A lingering question remains. Did Washington’s alarmists really believe it themselves, or has consent been manufactured by a war scare whose utility they plainly saw, but the details of which they didn’t really believe? It’s a tough choice between the two, with alternative one telling us that they’ve been playing it straight and alternative two suggesting that we’ve all been the objects of a calculated plan by guys playing four-dimensional chess. The conclusion I reach, with some awkwardness, is that both alternatives, though seemingly contradictory, have been at play in Washington’s funhouse mirror, thick with distorted shapes and grotesque visages. What cannot be denied is that the war scare, with the media dutifully performing its stenographic role, has brought great advantages to the hawks. The LNG folks have made considerable progress in their campaign to prevent the opening of the Nord Stream 2 pipeline. The increased deployments to Eastern Europe and arms sales to Ukraine gratify the interests of the military-industrial complex. The anti-Russia coalition, which draws as much from sheer ideological enmity as anything resembling self-interest, has advanced its campaign to gain legal authority from Congress to impose a total shutdown in relations with Russia. That looks to me like three wins for the hawks.

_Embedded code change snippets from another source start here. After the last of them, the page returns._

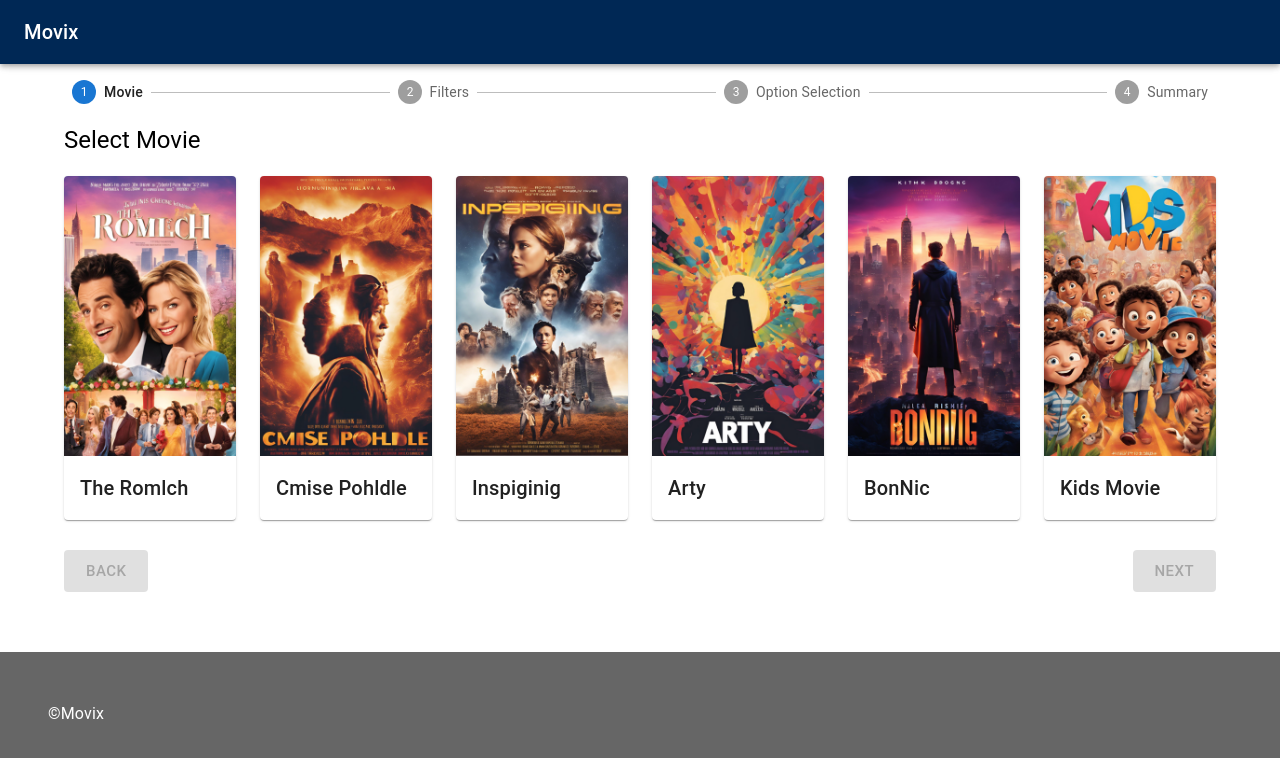
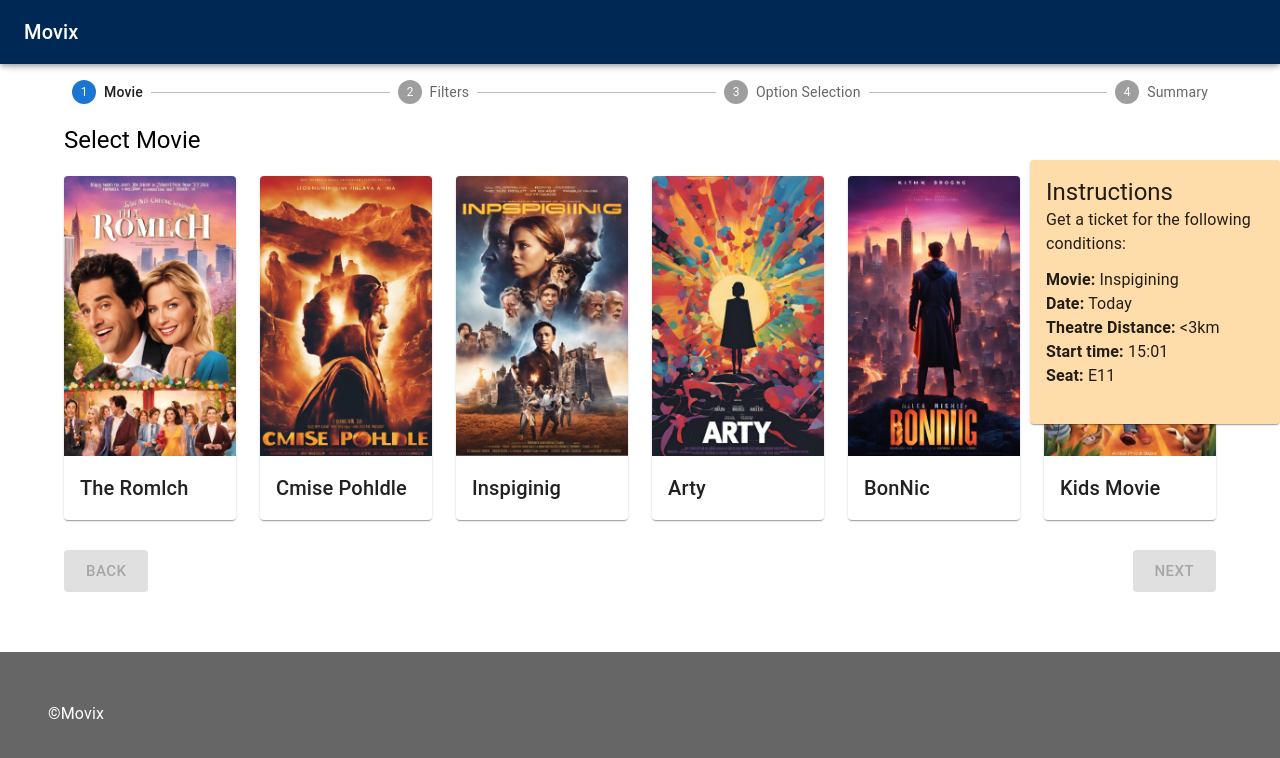
Before and after one commit to Keykor/bigi-test-movie-pages, a Next.js app: page /v2 in a window 1280 px wide. Shown: the top 758 px of the page. Built offline with nearby package versions, Linux system fonts and the light colour scheme.

Commit message:
InstructionsTab: more files

```diff
--- /dev/null
+++ b/src/components/InstructionsTab.js
@@ -0,0 +1,24 @@
+import React from "react";
+import { Card, CardContent, Typography, Button } from '@mui/material';
+
+export default function InstructionsTab({movie="Arty", date="Today", distance="<5km", time="15:00", seat="12E"} ) {
+    return (
+        <Card sx={{ maxWidth: 250, position: "fixed", zIndex: "9999", right: "0", top:"20%", background: "#FFDDAA" }}>
+          <CardContent>
+            <Typography variant="h5" component="div">
+              Instructions
+            </Typography>
+            <Typography sx={{ mb: 1.5 }}>
+                Get a ticket for the following conditions:
+            </Typography>
+            <Typography sx={{ mb: 1.5 }}>
+                <strong>Movie:</strong> {movie}<br/>
+                <strong>Date:</strong> {date}<br/>
+                <strong>Theatre Distance:</strong> {distance}<br/>
+                <strong>Start time:</strong> {time}<br/>
+                <strong>Seat:</strong> {seat}<br/>
+            </Typography>
+          </CardContent>
+        </Card>
+      );
+}
--- a/src/pages/filtered_options/index.js
+++ b/src/pages/filtered_options/index.js
@@ -16,6 +16,7 @@ import NavigationBar from "../../components/NavigationBar";
 import ProgressStepper from "../../components/ProgressStepperV2";
 import SelectionCard from "../../components/SelectionCard";
 import NavigationButtons from "../../components/NavigationButtons";
+import InstructionsTab from "../../components/InstructionsTab";
 import Head from "next/head";
 import Footer from "../../components/Footer";
 
@@ -60,6 +61,7 @@ const [selectedOption, setSelectedOption] = useState(null);
       <Container style={{ marginTop: "80px" }}>
         <NavigationBar />
         <ProgressStepper activeStep={2} />
+        <InstructionsTab/>
         <Box style={{ display: "flex", gap: "20px", marginBottom: "20px" }}>
           {selectedMovie && <SelectionCard title={selectedMovie.title} image={selectedMovie.image} />}
         </Box>
--- a/src/pages/v2/index.js
+++ b/src/pages/v2/index.js
@@ -5,6 +5,7 @@ import allMovies from "../../data/movies";
 import NavigationBar from "../../components/NavigationBar";
 import ProgressStepper from "../../components/ProgressStepperV2";
 import NavigationButtons from "../../components/NavigationButtons";
+import InstructionsTab from "../../components/InstructionsTab";
 import Footer from "../../components/Footer";
 
 export default function SelectMovie() {
@@ -27,6 +28,9 @@ export default function SelectMovie() {
 
             {/* Barra de progreso */}
             <ProgressStepper activeStep={0} />
+
+            {/* Instrucciones */}
+            <InstructionsTab movie="Inspigining" date="Today" distance="<3km" time="15:01" seat="E11"/>
 
             {/* Selección de películas */}
             <Typography variant="h5" style={{ marginBottom: "20px" }}>
```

The cleverest feature of the administration’s approach is that, when there is no war, Biden and Blinken can claim that it was all due to them and their solid statesmanship. Deterrence has been successful! Our firm leadership made it so! We’re not quite at that part in the unraveling of the plot, but getting closer, as U.S. intelligence seems not to be getting its predicted 175,000 troops. At the last congressional briefing on February 5, the latest intelligence estimate was that 130,000 troops were mobilized, with only 62,000 combat forces deployed, scattered all around Ukraine’s periphery. Count on it, the reduction in future numbers (as the Russian exercises wind down) will be attributed to the wise leadership of the Biden administration.
David C. Hendrickson is President of the John Quincy Adams Society and the author of Republic in Peril: American Empire and the Liberal Tradition (2018).